This paper will read the main claim in Nitzan and Bichler’s Capital as Power of differential capitalisation through the frame of a petropolitical understanding of exploitation as the underlying logic of neoliberal freedom. Where the “petropolitical” designates the condition of legitimated theft of commonly owned resources, that is accumulation via dispossession which underwrites the market capitalisation of the oil industry and is legitimated by the myth of individual freedom.  Further, it will suggest that the only freedom worth the name is collective or universal freedom, and we must reject claims to individual freedom as it has been mobilised by neoliberalism. This will be done by a precise understanding of the synthetic, dialectical nature of our relation to the collective or the universal through the work of Charles Sanders Peirce.

Facebook Event

– – –

Tom Trevatt is a London-based lecturer, writer and PhD candidate at Goldsmiths College, University of London. His work spans the geopolitical implications of the global oil trade, conditions of financialisation and the axioms of contemporary art. Recent work includes organising the Culture and Finance Capital series of lectures at Goldsmiths, essays in Speculative Aesthetics (Urbanomic, 2014) and On the Verge of Photography (ARTicle Press, 2013). He teaches in the Visual Cultures department and Politics department at Goldsmiths and in the Graphic Design department at UCA.

t.trevatt@gold.ac.uk

Advertisements

Leave a Reply

Fill in your details below or click an icon to log in:

WordPress.com Logo

You are commenting using your WordPress.com account. Log Out / Change )

Twitter picture

You are commenting using your Twitter account. Log Out / Change )

Facebook photo

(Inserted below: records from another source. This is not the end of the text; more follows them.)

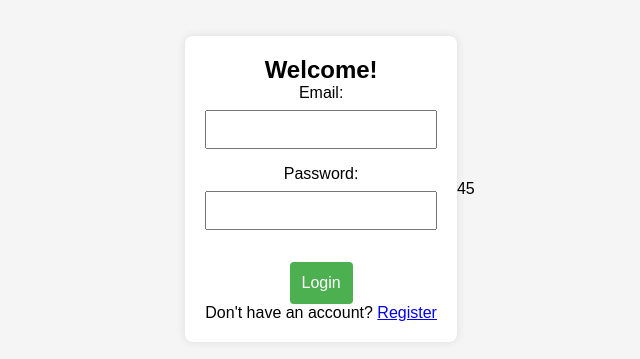
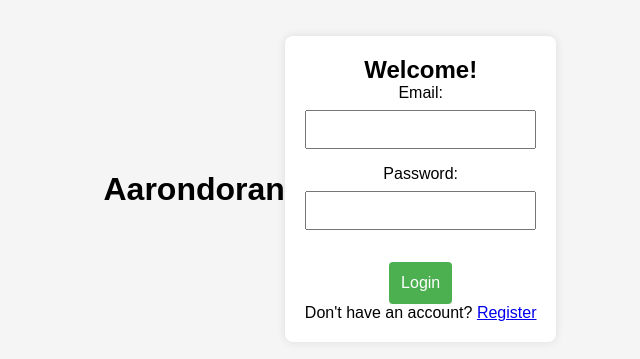
Before and after one commit to Aarondoran/accounts, a plain HTML site: page index.html in a window 1280 px wide. Shown: the part 211-570 px from the top of the page, without its empty margins (310-950 px from the left). Drawn offline with Linux system fonts and the light colour scheme.

Commit message:
Update index.html

```diff
--- a/index.html
+++ b/index.html
@@ -12,7 +12,11 @@
 </head>
 <script src="app.js"></script>
 <body>
-
+<div id="title">
+  <h1>
+    Aarondoran
+  </h1>
+</div>
   <!-- Your HTML for login and register forms -->
   <div id="login-container">
     <h2>Welcome!</h2>
@@ -42,7 +46,7 @@
       <p>Already have an account? <a href="javascript:void(0);" onclick="toggleForm('login')">Login</a></p>
     </div>
   </div>
-45
+
   <script>
     // Function to toggle between login and register forms
     function toggleForm(form) {
```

You are commenting using your Facebook account. Log Out / Change )

Google+ photo

You are commenting using your Google+ account. Log Out / Change )

Connecting to %s